■ **What to work on**:
How many lines in the records below hold the word "Mentions"? Answer with the number alone.

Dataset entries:
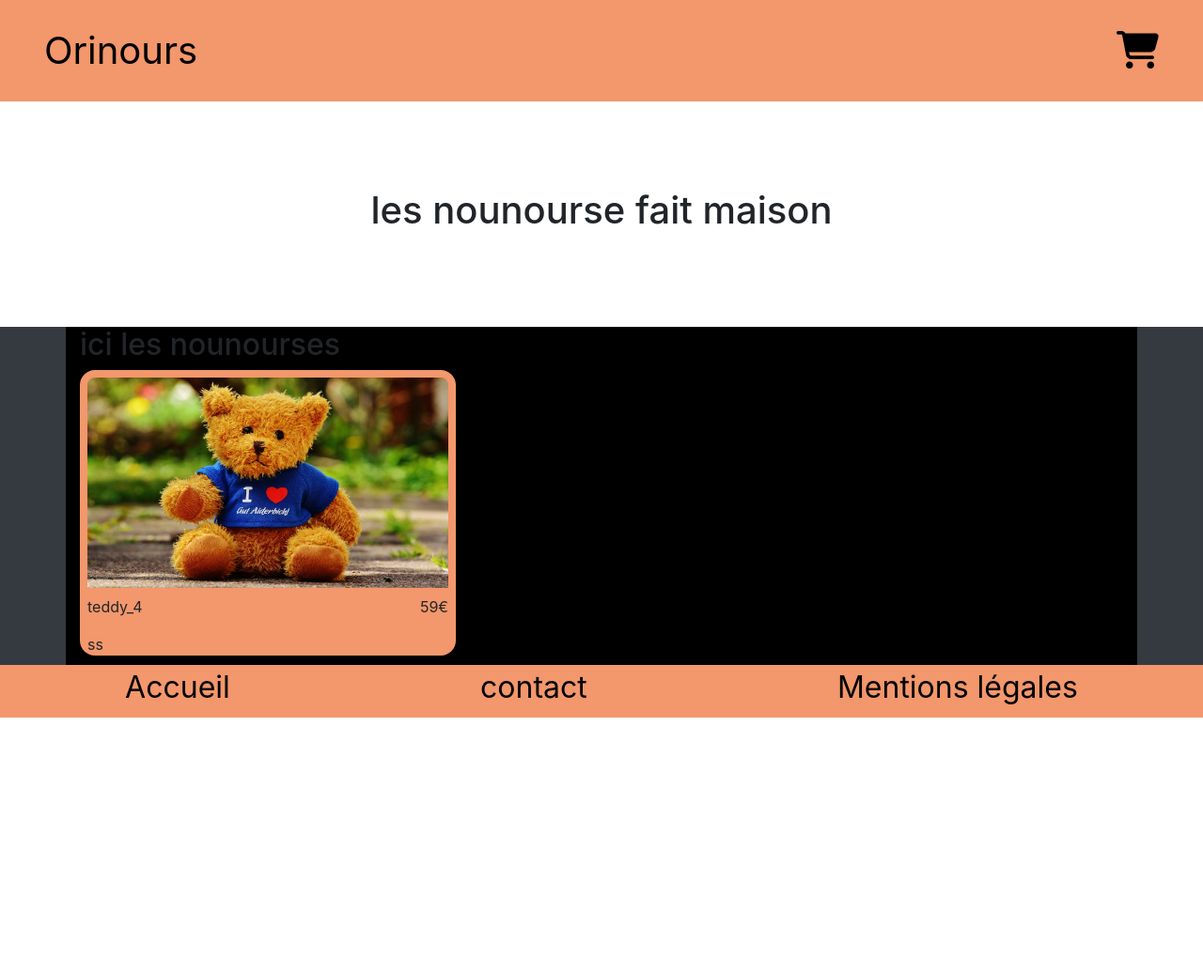
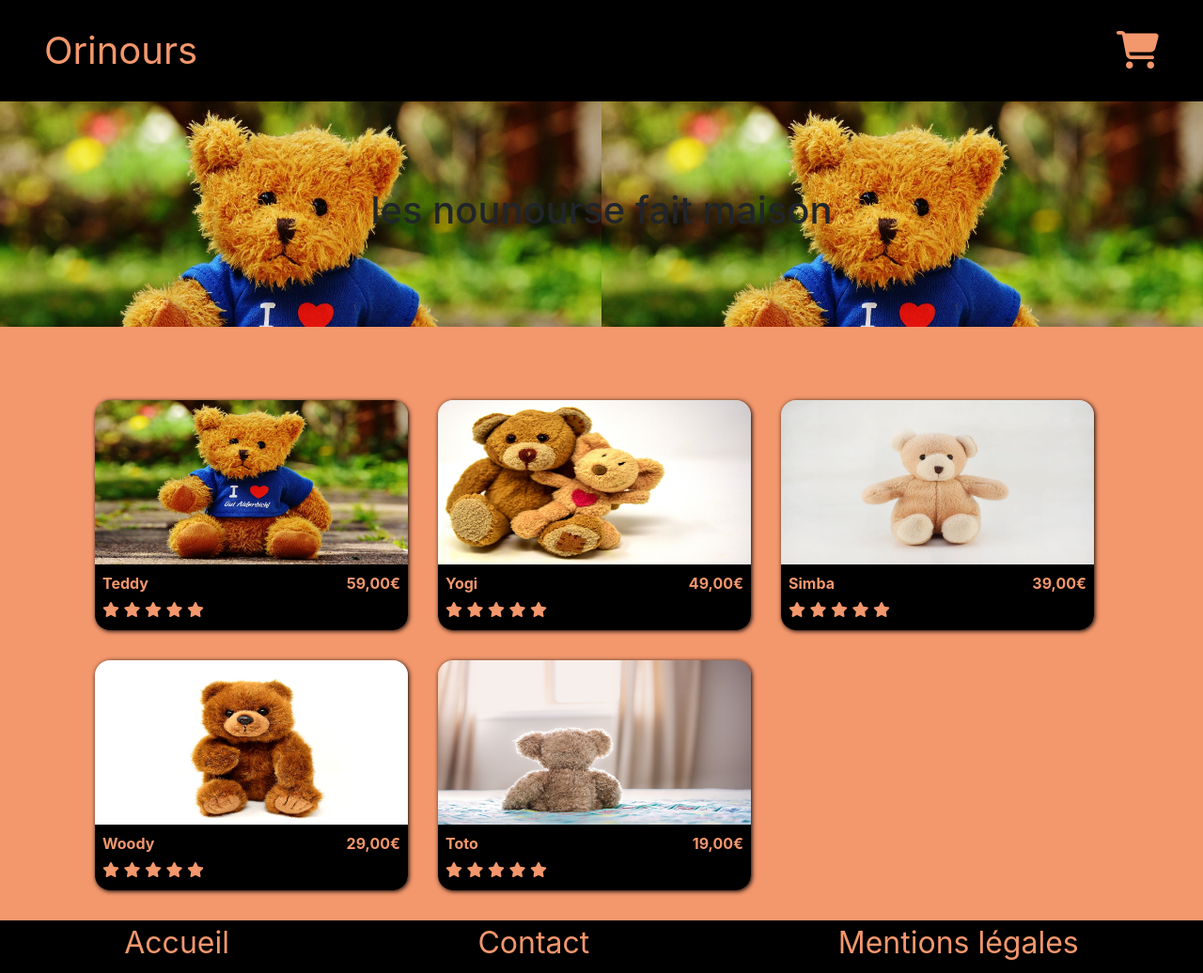
Before and after one commit to GitHubFaouaz/Oricono, a plain HTML site: page front-end/index.html in a window 1280 px wide. Shown: the whole page at 94% size. Before the commit the page ends 800 px from the top, so only its background shows below. Drawn offline with nearby package versions, Linux system fonts and the light colour scheme.

Commit message:
page principale

```diff
--- a/front-end/index.html
+++ b/front-end/index.html
@@ -9,13 +9,13 @@
 
     <!-- Bootstrap CSS -->
     <link rel="stylesheet" href="https://stackpath.bootstrapcdn.com/bootstrap/4.3.1/css/bootstrap.min.css" integrity="sha384-ggOyR0iXCbMQv3Xipma34MD+dH/1fQ784/j6cY/iJTQUOhcWr7x9JvoRxT2MZw1T" crossorigin="anonymous">
-    <link rel="stylesheet" href="style.css">
+    <link rel="stylesheet" href="./sass/style.css">
   </head>
   <body>
     <header>
         <div class="container-fluid col-12">
           <div id="header-container">
-            <nav class="navbar   "><!--bg-dark-->
+            <nav class="navbar   ">
                 <a href="index.html">Orinours</a>
                 <a href="cart.html"><i class="fas fa-shopping-cart"></i></a>
             </nav>
@@ -24,32 +24,90 @@
     </header>
     <main>
 
-
+    <section>
       <div class="contener-fluid contener-bear-photo" >
              <h1>les nounourse fait maison</h1>
       </div>
+    </section>
+    <section class="sectionNounours">
+      <div class="container-fluid  " >
 
-      <div class="container-fluid bg-dark " >
-        <div class="container  contener-bear">
           <h2>ici les nounourses</h2>
+          <div class="container container-bear">
         <article >
           <img src="img/teddy_4.jpg">
           <div class="div-details-photo">
-             <p class="nom-prix"><span>teddy_4</span> <span>59€</span></p>
-             <p class="etoile" >ss</p>
+             <p class="nom-prix"><span>Teddy</span> <span>59,00€</span></p>
+             <p class="etoile" >
+              <i class="fas fa-star star-on " aria-hidden="true"></i>
+              <i class="fas fa-star star-on " aria-hidden="true"></i>
+              <i class="fas fa-star star-on " aria-hidden="true"></i>
+              <i class="fas fa-star star-on " aria-hidden="true"></i>
+              <i class="fas fa-star star-on " aria-hidden="true"></i>
+             </p>
           </div>
-
         </article>
-
-
+        <article >
+          <img src="img/teddy_3.jpg">
+          <div class="div-details-photo">
+             <p class="nom-prix"><span>Yogi</span> <span>49,00€</span></p>
+             <p class="etoile" >
+              <i class="fas fa-star star-on " aria-hidden="true"></i>
+              <i class="fas fa-star star-on " aria-hidden="true"></i>
+              <i class="fas fa-star star-on " aria-hidden="true"></i>
+              <i class="fas fa-star star-on " aria-hidden="true"></i>
+              <i class="fas fa-star star-on " aria-hidden="true"></i>
+             </p>
+          </div>
+        </article>
+        <article >
+          <img src="img/teddy_2.jpg">
+          <div class="div-details-photo">
+             <p class="nom-prix"><span>Simba</span> <span>39,00€</span></p>
+             <p class="etoile" >
+               <i class="fas fa-star star-on " aria-hidden="true"></i>
+               <i class="fas fa-star star-on " aria-hidden="true"></i>
+               <i class="fas fa-star star-on " aria-hidden="true"></i>
+               <i class="fas fa-star star-on " aria-hidden="true"></i>
+               <i class="fas fa-star star-on " aria-hidden="true"></i>
+            </p>
+          </div>
+        </article>
+        <article >
+          <img src="img/teddy_1.jpg">
+          <div class="div-details-photo">
+             <p class="nom-prix"><span>Woody</span> <span>29,00€</span></p>
+             <p class="etoile" >
+              <i class="fas fa-star star-on " aria-hidden="true"></i>
+              <i class="fas fa-star star-on " aria-hidden="true"></i>
+              <i class="fas fa-star star-on " aria-hidden="true"></i>
+              <i class="fas fa-star star-on " aria-hidden="true"></i>
+              <i class="fas fa-star star-on " aria-hidden="true"></i>
+             </p>
+          </div>
+        </article>
+        <article >
+          <img src="img/teddy_5.jpg">
+          <div class="div-details-photo">
+             <p class="nom-prix"><span>Toto</span> <span>19,00€</span></p>
+             <p class="etoile" >
+              <i class="fas fa-star star-on " aria-hidden="true"></i>
+              <i class="fas fa-star star-on " aria-hidden="true"></i>
+              <i class="fas fa-star star-on " aria-hidden="true"></i>
+              <i class="fas fa-star star-on " aria-hidden="true"></i>
+              <i class="fas fa-star star-on " aria-hidden="true"></i>
+             </p>
+          </div>
+        </article>
         </div>
       </div>
+    </section>
     </main>
     <footer class="contener-fluid ">
       <div class="nav-footer">
         <a href="">Accueil</a>
-        <a href="">contact</a>
-        <a href=""> Mentions légales</a>
+        <a href="">Contact</a>
+        <a href="">Mentions légales</a>
 
       </div>
     </footer>
--- a/front-end/layout/_main.scss
+++ /dev/null
@@ -1,42 +0,0 @@
-
-.contener-bear-photo{
-
-    background:$color-white;
-
-height: 30vh;
-display: flex;
-justify-content: center;
-align-items: center;
-
-}
-article{
-    width: 25rem;
-   background: $color-peche;
-   border-radius: 1rem ;
-    img{
-        //object-fit: cover;
-        width: 25rem;
-        height: 15rem;
-        padding: 0.5rem;
-        border-radius: 1rem 1rem 0 0rem;
-    };
-    .div-details-photo{
-
-        padding: 0 0.5rem ;
-    }
-    .nom-prix{
-
-        display: flex;
-        justify-content: space-between;
-
-    }
-}
-.contener-bear{
-
-
-background:$color-black;
-
-height: 45vh;
-
-
-}
--- a/front-end/layout/_footer.scss
+++ b/front-end/sass/layout/_footer.scss
@@ -1,11 +1,11 @@
 .nav-footer{
 
-    background: $color-peche;
+    background: $color-black;
     height: 7vh;
     display: flex;
     justify-content: space-around;
     a{
-        color: $color-black;
+        color: $color-peche;
         font-size: 2rem;
     }
 }
--- a/front-end/layout/_header.scss
+++ b/front-end/sass/layout/_header.scss
@@ -1,9 +1,9 @@
 header{
-  background: $color-peche;
+  background: $color-black;
   padding: 1rem;
   a{
     font-size: 2.5rem;
-    color: $color-black;
+    color:$color-peche ;
 
   }
 }
--- /dev/null
+++ b/front-end/sass/layout/_main.scss
@@ -0,0 +1,79 @@
+
+.contener-bear-photo{
+
+    background-image:url("/front-end/img/teddy_4.jpg");
+    background-repeat: repeat;
+    background-size: 50%;
+
+height: 30vh;
+display: flex;
+justify-content: center;
+align-items: center;
+
+}
+.sectionNounours{
+
+    background: #f3976c;
+    h2{
+        text-align: center;
+        color: $color-peche;
+
+    }
+}
+.container-bear{
+
+
+
+    display: flex;
+
+    flex-wrap: wrap;
+
+    border-radius: 1rem 1rem 0 0;
+    padding-top: 1rem;
+    padding-bottom: 1rem;
+
+
+
+}
+article{
+    width: 30%;
+   background: $color-peche;
+   border-radius: 1rem ;
+   margin: 1rem;
+   box-shadow: 1px 1px 5px $color-black;
+   &:hover {
+    transform: scale(1.05);
+    transition: transform 550ms;
+
+   }
+    img{
+        //object-fit: cover;
+        width: 100%;
+        height: 175px;
+        object-fit: fill;
+        border-radius: 1rem 1rem 0 0rem;
+
+    };
+    .div-details-photo{
+
+        padding: 0.5rem 0.5rem ;
+        background: $color-black;
+        color: $color-peche;
+        height: 70px;
+        border-radius:0 0 1rem 1rem;
+        p{
+            margin-bottom: 0.2rem;
+        }
+
+
+    }
+    .nom-prix{
+
+        display: flex;
+        justify-content: space-between;
+        font-weight: bold;
+
+    }
+}
+
+//..........section product............................///////
```
Also changed, not shown: front-end/html/product.html (added, +60 -0 lines), front-end/sass/style.css (added), front-end/sass/style.scss (renamed from front-end/style.scss), front-end/sass/utils/_placeholders.scss (renamed from front-end/utils/_placeholders.scss), front-end/sass/utils/_variable.scss (renamed from front-end/utils/_variable.scss), front-end/style.css (deleted), 2 other files.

■ **Solution**:
2